It seemed a little too neutral once I’d finished putting it all together, so I added the embroidered patch to break up the expanse a little.
You probably can’t make it out, but the bicycle wheel has a valve stem (!) at about 11 o’clock. The patch came from a great little company called Demeritwear, which has a an amusing collection of patches — de-merits, I guess, to keep the scouting organizations from getting all huffy.
For this version of the S bag flap, I used a much heftier vinyl between ripstop layers than the one I used in the prototype. The vinyl was too heavy to pin, so I used office supply clips to hold the layers together, removing them one by one as I stitched.
I zigzag around these edges (everything except the outer fabric) before adding the hook-and-loop tapes and the buckles, since I don’t want the stitching to show on the front. Here’s how the inside of the flap looked just before I attached the front material and finish everything with the binding:
Normally, I’d melt the edges of the ripstop used for the lining and interlining, but, since the raw edges are completely encased, I didn’t bother.

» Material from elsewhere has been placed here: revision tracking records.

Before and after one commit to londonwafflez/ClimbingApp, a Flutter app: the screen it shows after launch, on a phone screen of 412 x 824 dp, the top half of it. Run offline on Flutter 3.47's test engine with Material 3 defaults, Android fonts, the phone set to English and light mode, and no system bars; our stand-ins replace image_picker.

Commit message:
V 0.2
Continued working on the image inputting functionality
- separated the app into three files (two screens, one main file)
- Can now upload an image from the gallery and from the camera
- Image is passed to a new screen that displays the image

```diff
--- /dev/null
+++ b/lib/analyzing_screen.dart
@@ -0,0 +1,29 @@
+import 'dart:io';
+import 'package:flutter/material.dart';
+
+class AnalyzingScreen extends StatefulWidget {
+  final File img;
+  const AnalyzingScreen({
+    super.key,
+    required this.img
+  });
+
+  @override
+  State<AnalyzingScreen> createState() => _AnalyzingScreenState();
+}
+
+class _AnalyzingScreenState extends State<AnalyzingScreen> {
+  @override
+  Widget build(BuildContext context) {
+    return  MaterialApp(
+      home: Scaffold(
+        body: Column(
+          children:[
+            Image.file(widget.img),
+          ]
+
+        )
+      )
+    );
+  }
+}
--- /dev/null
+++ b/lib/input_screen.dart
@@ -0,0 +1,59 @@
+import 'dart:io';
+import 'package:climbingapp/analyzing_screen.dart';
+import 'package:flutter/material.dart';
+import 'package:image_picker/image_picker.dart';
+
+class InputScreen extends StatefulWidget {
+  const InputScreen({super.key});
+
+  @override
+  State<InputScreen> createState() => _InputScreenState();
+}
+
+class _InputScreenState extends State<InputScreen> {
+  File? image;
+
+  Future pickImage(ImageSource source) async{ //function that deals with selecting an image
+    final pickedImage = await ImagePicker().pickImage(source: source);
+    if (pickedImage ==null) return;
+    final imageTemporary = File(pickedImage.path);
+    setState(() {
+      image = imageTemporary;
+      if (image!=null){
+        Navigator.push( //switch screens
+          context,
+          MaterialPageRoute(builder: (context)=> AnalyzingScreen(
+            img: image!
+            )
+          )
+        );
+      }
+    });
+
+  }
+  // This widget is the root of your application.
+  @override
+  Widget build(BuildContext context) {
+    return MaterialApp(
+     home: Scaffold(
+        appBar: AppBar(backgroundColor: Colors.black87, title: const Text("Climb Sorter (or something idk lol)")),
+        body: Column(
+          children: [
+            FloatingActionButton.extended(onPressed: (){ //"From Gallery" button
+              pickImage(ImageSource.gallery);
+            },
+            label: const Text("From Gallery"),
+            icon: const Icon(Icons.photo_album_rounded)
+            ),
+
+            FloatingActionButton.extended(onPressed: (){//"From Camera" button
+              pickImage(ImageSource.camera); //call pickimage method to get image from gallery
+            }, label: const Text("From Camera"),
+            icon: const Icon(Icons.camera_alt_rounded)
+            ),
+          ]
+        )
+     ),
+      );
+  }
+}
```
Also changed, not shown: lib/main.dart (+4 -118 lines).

A couple of years ago, I bought some shower curtains that used nylon buckles as a design element. No curtain rings were necessary; the fabric was held across the rod by the buckles and webbing. I cannibalized the buckles, creating a lifetime supply for my stash, and used the short webbing strips to on this S bag flap — so I didn’t have to melt the ends of the webbing either.